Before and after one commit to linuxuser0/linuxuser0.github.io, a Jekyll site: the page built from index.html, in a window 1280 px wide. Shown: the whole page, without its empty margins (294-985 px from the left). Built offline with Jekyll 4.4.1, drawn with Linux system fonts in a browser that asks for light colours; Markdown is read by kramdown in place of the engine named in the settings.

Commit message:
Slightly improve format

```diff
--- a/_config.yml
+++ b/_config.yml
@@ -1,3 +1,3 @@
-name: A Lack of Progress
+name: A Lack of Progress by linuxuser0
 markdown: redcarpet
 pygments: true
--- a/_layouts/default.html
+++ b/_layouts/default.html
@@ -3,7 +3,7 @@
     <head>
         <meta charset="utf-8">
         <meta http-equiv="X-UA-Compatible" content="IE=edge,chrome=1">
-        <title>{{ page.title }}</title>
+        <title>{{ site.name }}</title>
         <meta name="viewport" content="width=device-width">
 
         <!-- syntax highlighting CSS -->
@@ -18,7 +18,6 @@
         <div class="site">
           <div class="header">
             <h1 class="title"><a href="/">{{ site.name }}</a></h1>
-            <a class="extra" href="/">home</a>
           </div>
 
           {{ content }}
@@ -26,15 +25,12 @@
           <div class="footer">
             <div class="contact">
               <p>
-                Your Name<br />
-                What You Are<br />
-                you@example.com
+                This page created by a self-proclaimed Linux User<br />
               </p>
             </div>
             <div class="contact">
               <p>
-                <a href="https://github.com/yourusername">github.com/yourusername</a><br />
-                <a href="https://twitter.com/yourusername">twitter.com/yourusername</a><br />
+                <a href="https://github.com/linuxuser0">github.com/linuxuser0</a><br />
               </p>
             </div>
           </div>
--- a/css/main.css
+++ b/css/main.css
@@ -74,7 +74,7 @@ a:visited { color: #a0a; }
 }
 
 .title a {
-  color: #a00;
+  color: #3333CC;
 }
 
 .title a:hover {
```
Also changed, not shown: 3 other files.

--

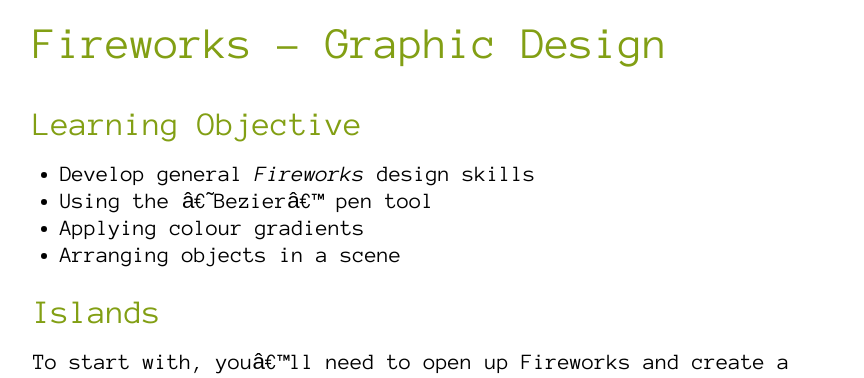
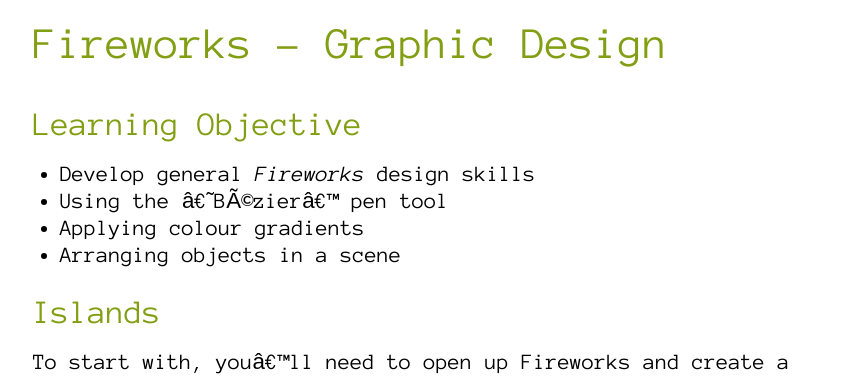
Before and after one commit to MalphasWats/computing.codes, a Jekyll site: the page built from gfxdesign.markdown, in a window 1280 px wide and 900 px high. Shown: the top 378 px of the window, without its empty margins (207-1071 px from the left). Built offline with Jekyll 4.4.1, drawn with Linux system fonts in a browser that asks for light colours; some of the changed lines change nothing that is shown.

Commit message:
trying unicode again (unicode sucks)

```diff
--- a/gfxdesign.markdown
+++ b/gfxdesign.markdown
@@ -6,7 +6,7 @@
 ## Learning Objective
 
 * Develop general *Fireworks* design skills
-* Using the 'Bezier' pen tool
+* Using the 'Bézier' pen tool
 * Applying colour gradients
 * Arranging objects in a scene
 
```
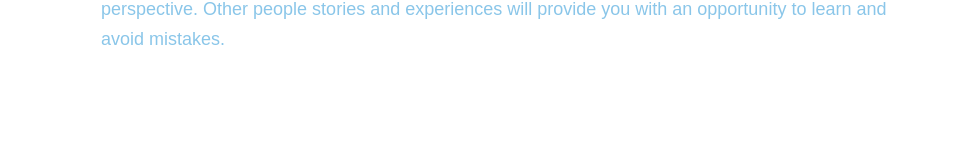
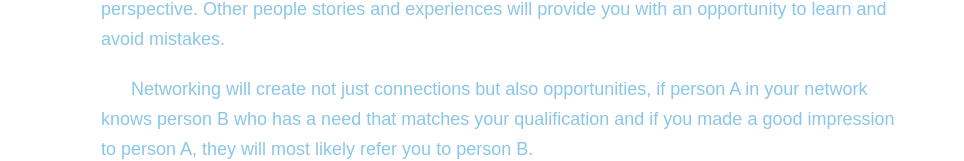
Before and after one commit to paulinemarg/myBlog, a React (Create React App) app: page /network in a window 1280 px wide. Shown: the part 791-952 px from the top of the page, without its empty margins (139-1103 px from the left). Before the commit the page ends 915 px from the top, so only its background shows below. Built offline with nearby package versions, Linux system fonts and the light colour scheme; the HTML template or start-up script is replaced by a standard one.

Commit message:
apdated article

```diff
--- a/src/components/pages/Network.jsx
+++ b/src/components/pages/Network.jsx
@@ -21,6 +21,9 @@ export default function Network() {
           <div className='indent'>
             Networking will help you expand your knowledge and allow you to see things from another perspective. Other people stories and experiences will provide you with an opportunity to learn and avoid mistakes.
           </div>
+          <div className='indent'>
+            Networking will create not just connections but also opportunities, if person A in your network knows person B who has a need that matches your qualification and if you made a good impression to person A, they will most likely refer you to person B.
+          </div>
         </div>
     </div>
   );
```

→ **TASK ITEM**: Select every line of the records holding the string "https".

→ **ANSWER SECTION**:
-                <a href="https://github.com/yourusername">github.com/yourusername</a><br />
-                <a href="https://twitter.com/yourusername">twitter.com/yourusername</a><br />
+                <a href="https://github.com/linuxuser0">github.com/linuxuser0</a><br />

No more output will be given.